EXERCISE AIM —
Reproduce each line from the records that holds "more".

─── EXCERPTED RECORDS

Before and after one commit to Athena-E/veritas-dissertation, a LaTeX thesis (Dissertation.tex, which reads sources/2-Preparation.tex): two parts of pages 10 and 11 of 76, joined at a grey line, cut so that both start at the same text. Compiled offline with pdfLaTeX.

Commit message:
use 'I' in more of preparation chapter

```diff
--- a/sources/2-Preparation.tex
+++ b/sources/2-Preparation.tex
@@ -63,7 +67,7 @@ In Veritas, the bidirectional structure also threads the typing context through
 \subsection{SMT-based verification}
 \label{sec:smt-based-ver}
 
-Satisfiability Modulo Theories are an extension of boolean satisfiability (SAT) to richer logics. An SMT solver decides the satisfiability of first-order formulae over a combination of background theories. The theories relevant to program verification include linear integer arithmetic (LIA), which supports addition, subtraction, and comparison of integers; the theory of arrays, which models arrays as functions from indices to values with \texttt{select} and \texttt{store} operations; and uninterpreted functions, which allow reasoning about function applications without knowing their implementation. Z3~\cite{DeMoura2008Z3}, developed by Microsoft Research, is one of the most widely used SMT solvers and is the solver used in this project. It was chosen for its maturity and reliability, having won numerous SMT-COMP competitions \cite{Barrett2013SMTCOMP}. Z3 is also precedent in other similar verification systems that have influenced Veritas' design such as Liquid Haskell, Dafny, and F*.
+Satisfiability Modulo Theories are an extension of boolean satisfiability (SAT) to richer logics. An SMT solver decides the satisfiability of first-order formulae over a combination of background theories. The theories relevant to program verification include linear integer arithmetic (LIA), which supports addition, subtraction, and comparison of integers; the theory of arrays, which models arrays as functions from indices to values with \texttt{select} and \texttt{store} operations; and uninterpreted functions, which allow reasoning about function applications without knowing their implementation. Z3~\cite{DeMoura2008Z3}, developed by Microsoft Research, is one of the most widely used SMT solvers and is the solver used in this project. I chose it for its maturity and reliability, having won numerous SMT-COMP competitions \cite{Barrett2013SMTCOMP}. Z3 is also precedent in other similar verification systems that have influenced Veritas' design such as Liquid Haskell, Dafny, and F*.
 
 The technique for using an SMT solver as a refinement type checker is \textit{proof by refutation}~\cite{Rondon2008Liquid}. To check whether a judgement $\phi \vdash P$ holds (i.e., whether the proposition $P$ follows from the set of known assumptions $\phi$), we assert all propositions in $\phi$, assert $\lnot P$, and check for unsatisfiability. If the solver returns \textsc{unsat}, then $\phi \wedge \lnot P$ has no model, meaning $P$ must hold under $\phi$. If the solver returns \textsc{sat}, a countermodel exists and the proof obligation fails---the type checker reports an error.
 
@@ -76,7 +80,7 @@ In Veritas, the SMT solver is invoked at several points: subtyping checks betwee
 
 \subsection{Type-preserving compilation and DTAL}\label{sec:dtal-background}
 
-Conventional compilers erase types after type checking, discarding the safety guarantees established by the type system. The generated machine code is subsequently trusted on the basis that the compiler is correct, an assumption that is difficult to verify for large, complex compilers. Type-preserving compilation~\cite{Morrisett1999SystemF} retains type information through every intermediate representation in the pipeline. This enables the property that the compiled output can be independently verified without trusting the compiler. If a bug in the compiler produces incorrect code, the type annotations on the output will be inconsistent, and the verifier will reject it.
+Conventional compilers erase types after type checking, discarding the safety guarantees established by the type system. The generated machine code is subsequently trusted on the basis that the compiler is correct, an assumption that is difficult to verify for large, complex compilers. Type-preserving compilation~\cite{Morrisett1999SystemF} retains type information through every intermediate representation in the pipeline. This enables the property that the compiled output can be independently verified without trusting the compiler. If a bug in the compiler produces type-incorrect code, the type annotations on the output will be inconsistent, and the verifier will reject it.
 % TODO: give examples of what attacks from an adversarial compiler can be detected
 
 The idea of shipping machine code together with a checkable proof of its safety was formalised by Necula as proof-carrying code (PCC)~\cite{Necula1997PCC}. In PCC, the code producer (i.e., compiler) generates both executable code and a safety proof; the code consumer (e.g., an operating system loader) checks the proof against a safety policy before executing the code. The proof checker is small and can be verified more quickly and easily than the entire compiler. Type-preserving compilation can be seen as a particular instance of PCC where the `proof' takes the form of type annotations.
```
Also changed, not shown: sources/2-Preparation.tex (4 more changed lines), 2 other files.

──────

WRITTEN ANSWER —
use 'I' in more of preparation chapter
 The idea of shipping machine code together with a checkable proof of its safety was formalised by Necula as proof-carrying code (PCC)~\cite{Necula1997PCC}. In PCC, the code producer (i.e., compiler) generates both executable code and a safety proof; the code consumer (e.g., an operating system loader) checks the proof against a safety policy before executing the code. The proof checker is small and can be verified more quickly and easily than the entire compiler. Type-preserving compilation can be seen as a particular instance of PCC where the `proof' takes the form of type annotations.
Also changed, not shown: sources/2-Preparation.tex (4 more changed lines), 2 other files.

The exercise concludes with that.